• The sentencing hearing in the Chauvin case is set for 1:30 this afternoon. I will cover it from the court’s Media Business Center across the street from the courthouse. The AP preview of the hearing is here.
• The presumed sentence is 12-and-a-half years. Prosecutors seek an aggravated sentence of 30 years. Chauvin seeks probation with a sentence of time served.
• I infer from the court’s previous finding of the existence of aggravating factors that the sentence will track that the prosecutors’ suggestion more closely than that of Chauvin’s. If the court were to adopt Chauvin’s sentencing recommendation, the Twin Cities would be subject to yet another round of riots, arson, vandalism, and malicious mischief.
• Judge Cahill is unable even to hold the sentencing hearing free of such considerations. He has imposed stringent security procedures limiting access to the courthouse in connection during the hearing. The procedures reflect the mob atmosphere that pervades the case.
• Publicly accessible filings in the Chauvin case are listed by date on the court’s Chauvin page here. State prosecutors in the Minnesota Attorney General’s Office filed their 77-page memorandum in opposition to Chauvin’s post-trial motions on June 16. It is posted here.
• I have reported Judge Patrick Schiltz’s investigation of grand jury leaks in the federal civil rights case brought against Chauvin and his former colleagues. The leak I have followed most closely is the one to the Star Tribune’s Andy Mannix. State and federal prosecutors have filed their responses to Judge Schiltz’s show-cause order announcing his investigation of the leaks under seal.
• Whatever is disclosed in the responses, Judge Schiltz’s investigation is not over. On Wednesday Judge Schiltz scheduled a status conference to be held in his courtroom on June 30 at 02:00 p.m. — “COURTROOM TO BE SEALED,” according to the case docket accessible on the court’s electronic filing system for In Re Blue Grand Jury Investigation.

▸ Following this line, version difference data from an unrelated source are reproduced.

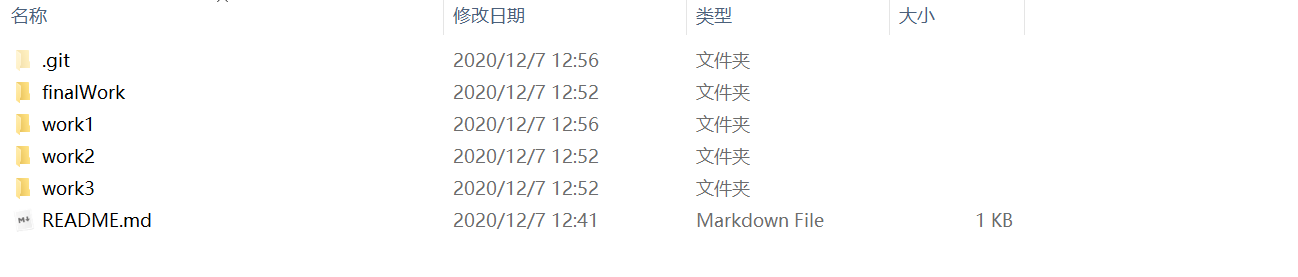
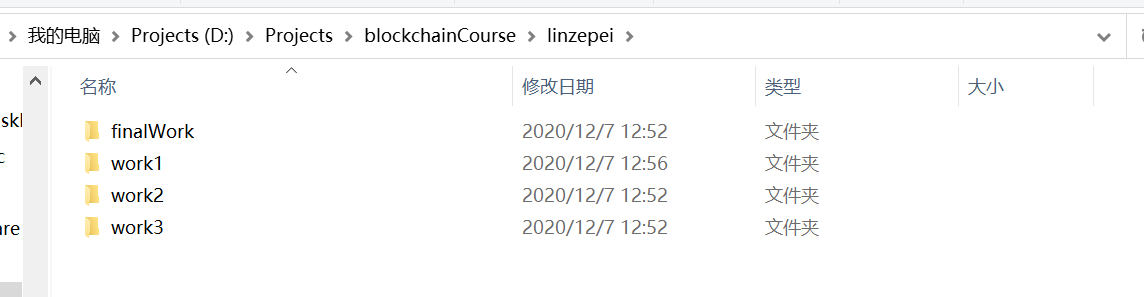
[Sher] 修改创建文件夹方式

diff --git a/README.md b/README.md
@@ -32,10 +32,11 @@
 创建文件夹规则为：
 
 ```shell
-├─finalWork #最后的大作业
-├─work1 #第一次作业
-├─work2 #第二次作业
-└─work3 #第三次作业
+├─linzepei
+    ├─finalWork #最后的大作业
+    ├─work1 #第一次作业
+    ├─work2 #第二次作业
+    └─work3 #第三次作业
 ```
 
 作业内容：
@@ -70,7 +71,7 @@ $ git checkout -b [你的学号]
 
 ![4](assets/4.png)
 
-4. 然后新建每次作业目录，按照`work1`/`work2`/`work3`/`finalWork`的方式进行创建：
+4. 然后新建每次作业目录，先创建你的名字的文件夹，如`linzepei`，然后按照`work1`/`work2`/`work3`/`finalWork`的方式进行创建：
 
 ![5](assets/5.png)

• There is no public disclosure of the status of this matter beyond what can be gleaned from the the docket entries. It seems to me that the responses of the state and federal prosecutors could be made publicly available in some redacted form, or that Judge Schiltz could himself file a memorandum summarizing the status of his investigation as of today. Although this matter has dropped from public view and the Star Tribune is pleased to leave it there, there is a substantial public interest in the proceedings, or so it seems to me.